By EDITH M. LEDERER
UNITED NATIONS (AP) — Donors pledged an additional $5.6 million Thursday that will enable the United Nations to start transferring more than 1 million barrels of crude oil from a rusting tanker off the coast of war-torn Yemen that poses a major environmental threat, but the U.N. said nearly $24 million is still needed to offload all the oil.
A large vessel called the Nautica, which was purchased by the U.N. Development Program in March to take on the oil from the FSO Safer, is expected to arrive in the region in the coming days and the transfer operation is expected to start before the end of the month, U.N. deputy spokesman Farhan Haq said.
The UNDP said Egypt, France, Italy, Luxembourg, Malta, Norway, South Korea, the United Kingdom and private company Octavia Energy and its subsidiary Calvalley Petroleum announced pledges totaling almost $8 million, of which $5.6 million represents new funding.
With the new pledges, the U.N. has now raised $105.2 million for the operation to remove the oil from the Safer, with an addition $23.8 million still needed, UNDP said.
“But we’re hopeful that as nations are aware of the need to avert a crisis in the Red Sea, they’ll come up with the funding we need,” Haq said.
For the second phase of the operation, UNDP said an additional $19 million will be needed to secure the Nautica and its newly transferred cargo of oil and to tow the Safer tanker to a salvage yard for recycling.
The Japanese-made Safer was built in the 1970s and sold to the Yemeni government in the 1980s to store up to 3 million barrels of oil pumped from fields in Marib, a province in eastern Yemen. The impoverished Arab Peninsula country has for years been engulfed in civil war.
Yemen’s conflict started in 2014 when the Iran-backed Houthi rebels seized the capital, Sanaa, and much of the country’s north, forcing the government to flee to the south, then to Saudi Arabia. The following year, a Saudi-led coalition entered the war to fight the Houthis and try to restore the internationally recognized government to power.
No annual maintenance has been done since 2015 on the ship, which is 360 meters (1,181 feet) long with 34 storage tanks. Most crew members, except for 10 people, were pulled off the vessel after the Saudis entered the conflict, and it’s uncertain what the crew of the Nautica will find when they get to the tanker.
In 2020, internal documents obtained by The Associated Press showed that seawater has entered Safer’s engine compartment, causing damage to pipes and increasing the risk of sinking.

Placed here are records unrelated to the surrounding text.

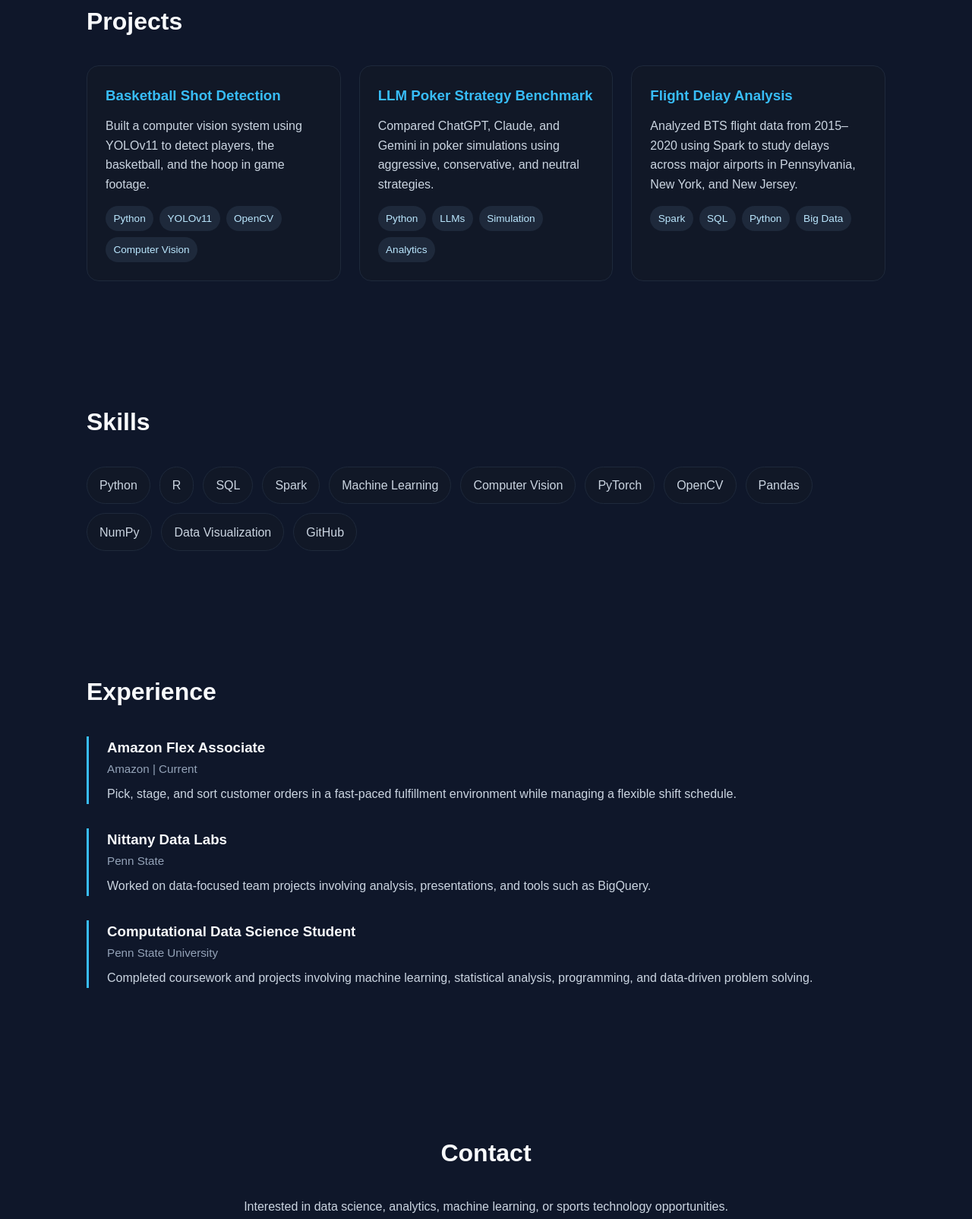
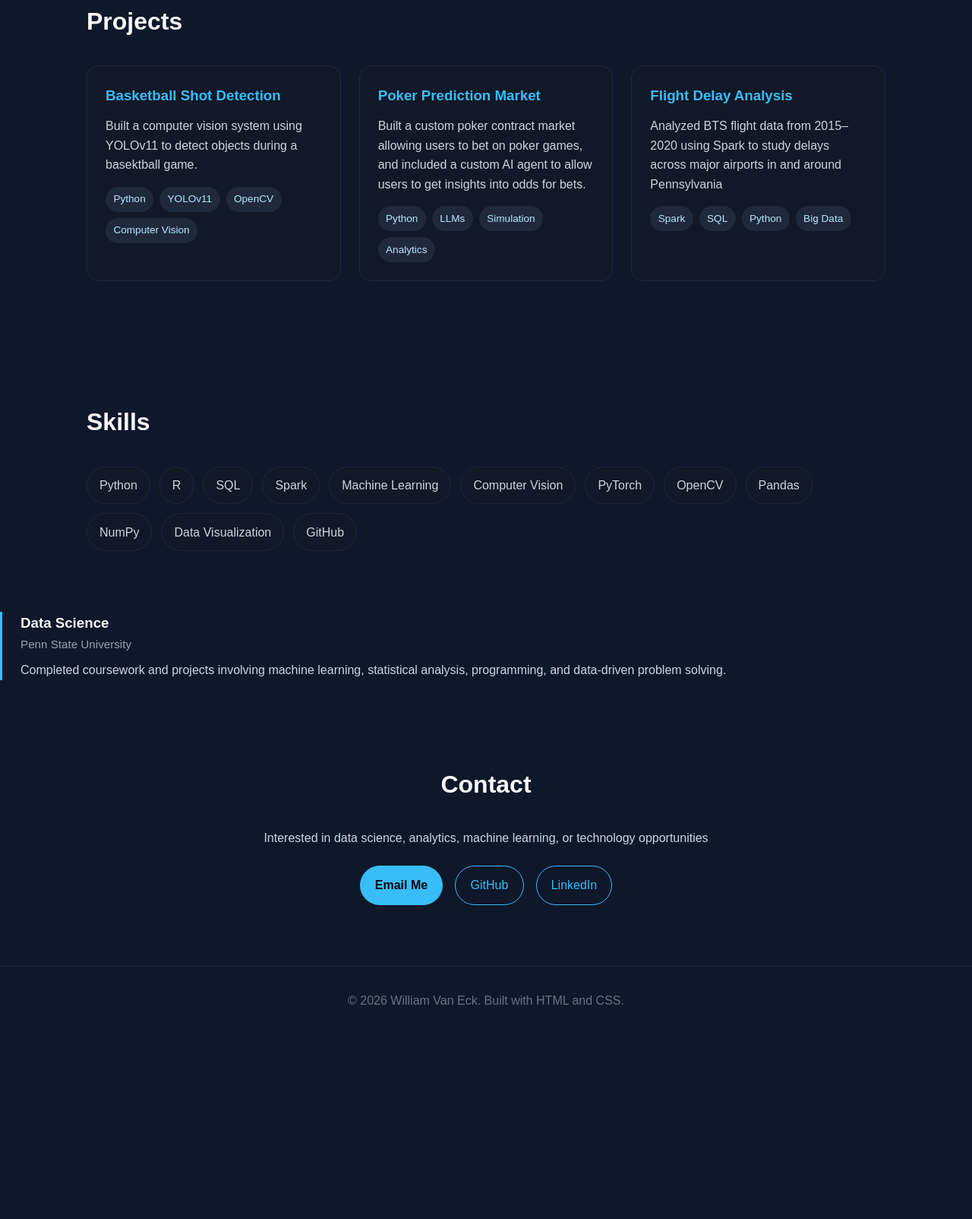
Before and after one commit to whvaneck/whvaneck.github.io, a plain HTML site: page index.html in a window 1280 px wide. Shown: the part 1142-2746 px from the top of the page at 76% size. After the commit the page ends 2504 px from the top, so only its background shows below. Drawn offline with Linux system fonts and the light colour scheme.

Commit message:
Update index.html

```diff
--- a/index.html
+++ b/index.html
@@ -250,17 +250,17 @@
 
   <section class="hero">
     <div>
-      <h1>Hi, I'm <span>William.</span></h1>
-      <h2>Computational Data Science Graduate</h2>
+      <h1>Hi, I'm <span>Will!</span></h1>
+      <h2>Data Science Graduate</h2>
       <p>
         I build data science, machine learning, and computer vision projects that turn raw data into useful insights.
       </p>
 
       <div class="buttons">
         <a href="#projects" class="btn primary">View Projects</a>
-        <a href="resume.pdf" class="btn">Download Resume</a>
-        <a href="https://github.com/YOUR-USERNAME" class="btn">GitHub</a>
-        <a href="https://linkedin.com/in/YOUR-LINKEDIN" class="btn">LinkedIn</a>
+        <a href="C:\Users\whvan\OneDrive\Desktop\William-VanEck-Resume.docx" class="btn">Download Resume</a>
+        <a href="https://github.com/whvaneck" class="btn">GitHub</a>
+        <a href="https://www.linkedin.com/in/williamvaneck/" class="btn">LinkedIn</a>
       </div>
     </div>
   </section>
@@ -268,7 +268,7 @@
   <section id="about" class="about">
     <h2 class="section-title">About Me</h2>
     <p>
-      I am a Computational Data Science graduate with experience in machine learning,
+      I am a recent Data Science graduate from Penn State with experience in machine learning,
       computer vision, data analysis, and large-scale data processing. My interests include
       sports analytics, AI systems, and building practical tools that solve real-world problems.
     </p>
@@ -281,8 +281,7 @@
       <div class="card">
         <h3>Basketball Shot Detection</h3>
         <p>
-          Built a computer vision system using YOLOv11 to detect players, the basketball,
-          and the hoop in game footage.
+          Built a computer vision system using YOLOv11 to detect objects during a basektball game.
         </p>
         <div class="tags">
           <span class="tag">Python</span>
@@ -293,10 +292,10 @@
       </div>
 
       <div class="card">
-        <h3>LLM Poker Strategy Benchmark</h3>
+        <h3>Poker Prediction Market</h3>
         <p>
-          Compared ChatGPT, Claude, and Gemini in poker simulations using aggressive,
-          conservative, and neutral strategies.
+          Built a custom poker contract market allowing users to bet on poker games, and included
+          a custom AI agent to allow users to get insights into odds for bets.
         </p>
         <div class="tags">
           <span class="tag">Python</span>
@@ -310,7 +309,7 @@
         <h3>Flight Delay Analysis</h3>
         <p>
           Analyzed BTS flight data from 2015–2020 using Spark to study delays across
-          major airports in Pennsylvania, New York, and New Jersey.
+          major airports in and around Pennsylvania
         </p>
         <div class="tags">
           <span class="tag">Spark</span>
@@ -341,29 +340,8 @@
     </div>
   </section>
 
-  <section id="experience">
-    <h2 class="section-title">Experience</h2>
-
     <div class="experience-item">
-      <h3>Amazon Flex Associate</h3>
-      <span>Amazon | Current</span>
-      <p>
-        Pick, stage, and sort customer orders in a fast-paced fulfillment environment while
-        managing a flexible shift schedule.
-      </p>
-    </div>
-
-    <div class="experience-item">
-      <h3>Nittany Data Labs</h3>
-      <span>Penn State</span>
-      <p>
-        Worked on data-focused team projects involving analysis, presentations, and tools
-        such as BigQuery.
-      </p>
-    </div>
-
-    <div class="experience-item">
-      <h3>Computational Data Science Student</h3>
+      <h3>Data Science</h3>
       <span>Penn State University</span>
       <p>
         Completed coursework and projects involving machine learning, statistical analysis,
@@ -375,13 +353,13 @@
   <section id="contact" class="contact">
     <h2 class="section-title">Contact</h2>
     <p>
-      Interested in data science, analytics, machine learning, or sports technology opportunities.
+      Interested in data science, analytics, machine learning, or technology opportunities
     </p>
 
     <div class="buttons" style="justify-content: center;">
-      <a href="mailto:your-email@example.com" class="btn primary">Email Me</a>
-      <a href="https://github.com/YOUR-USERNAME" class="btn">GitHub</a>
-      <a href="https://linkedin.com/in/YOUR-LINKEDIN" class="btn">LinkedIn</a>
+      <a href="mailto:vaneck.whv@gmail.com" class="btn primary">Email Me</a>
+      <a href="https://github.com/whvnaeck" class="btn">GitHub</a>
+      <a href="https://www.linkedin.com/in/williamvaneck/" class="btn">LinkedIn</a>
     </div>
   </section>
 
```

Rust has covered parts of the tanker and the inert gas that prevents the tanks from gathering inflammable gases has leaked out.
Experts said maintenance was no longer possible because the damage to the ship is irreversible, according to an AP report.